** TASK INPUTS follows **

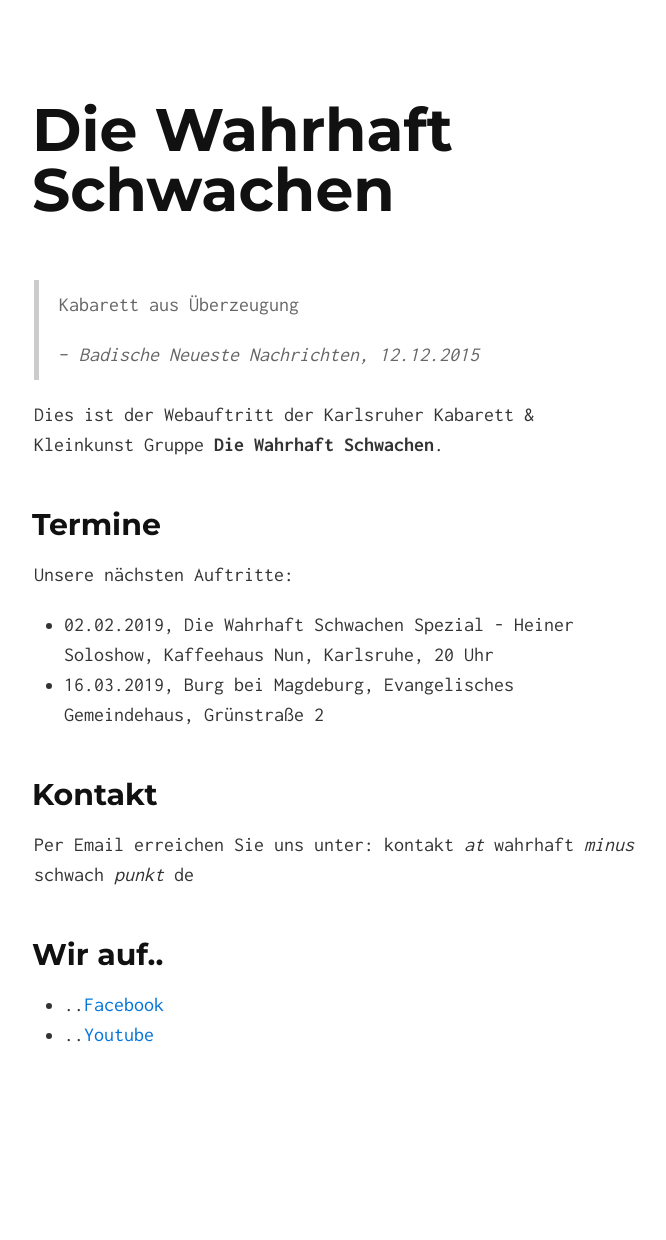
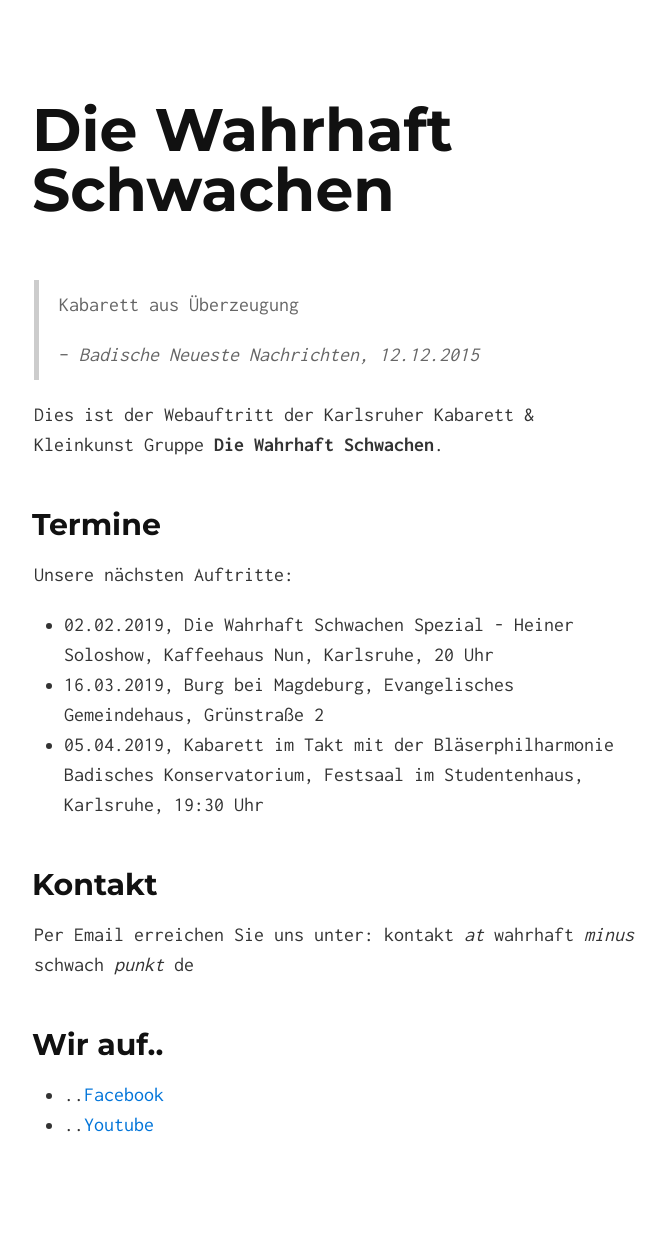
Before and after one commit to Die-Wahrhaft-Schwachen/diewahrhaftschwachen, a Jekyll site: the page built from index.md, in a window 1280 px wide. Shown: the whole page, without its empty margins (306-972 px from the left). Built offline with Jekyll 4.4.1, drawn with Linux system fonts in a browser that asks for light colours; before the commit the page ends 1150 px from its top, so only the background shows below that.

Commit message:
Add kabarett im takt

```diff
--- a/index.md
+++ b/index.md
@@ -14,6 +14,7 @@ Unsere nächsten Auftritte:
 
 * 02.02.2019, Die Wahrhaft Schwachen Spezial - Heiner Soloshow, Kaffeehaus Nun, Karlsruhe, 20 Uhr
 * 16.03.2019, Burg bei Magdeburg, Evangelisches Gemeindehaus, Grünstraße 2
+* 05.04.2019, Kabarett im Takt mit der Bläserphilharmonie Badisches Konservatorium, Festsaal im Studentenhaus, Karlsruhe, 19:30 Uhr
 
 ## Kontakt
 
```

** End of TASK INPUTS **

A bare number is all that is asked for: the count of lines above that include "index".

3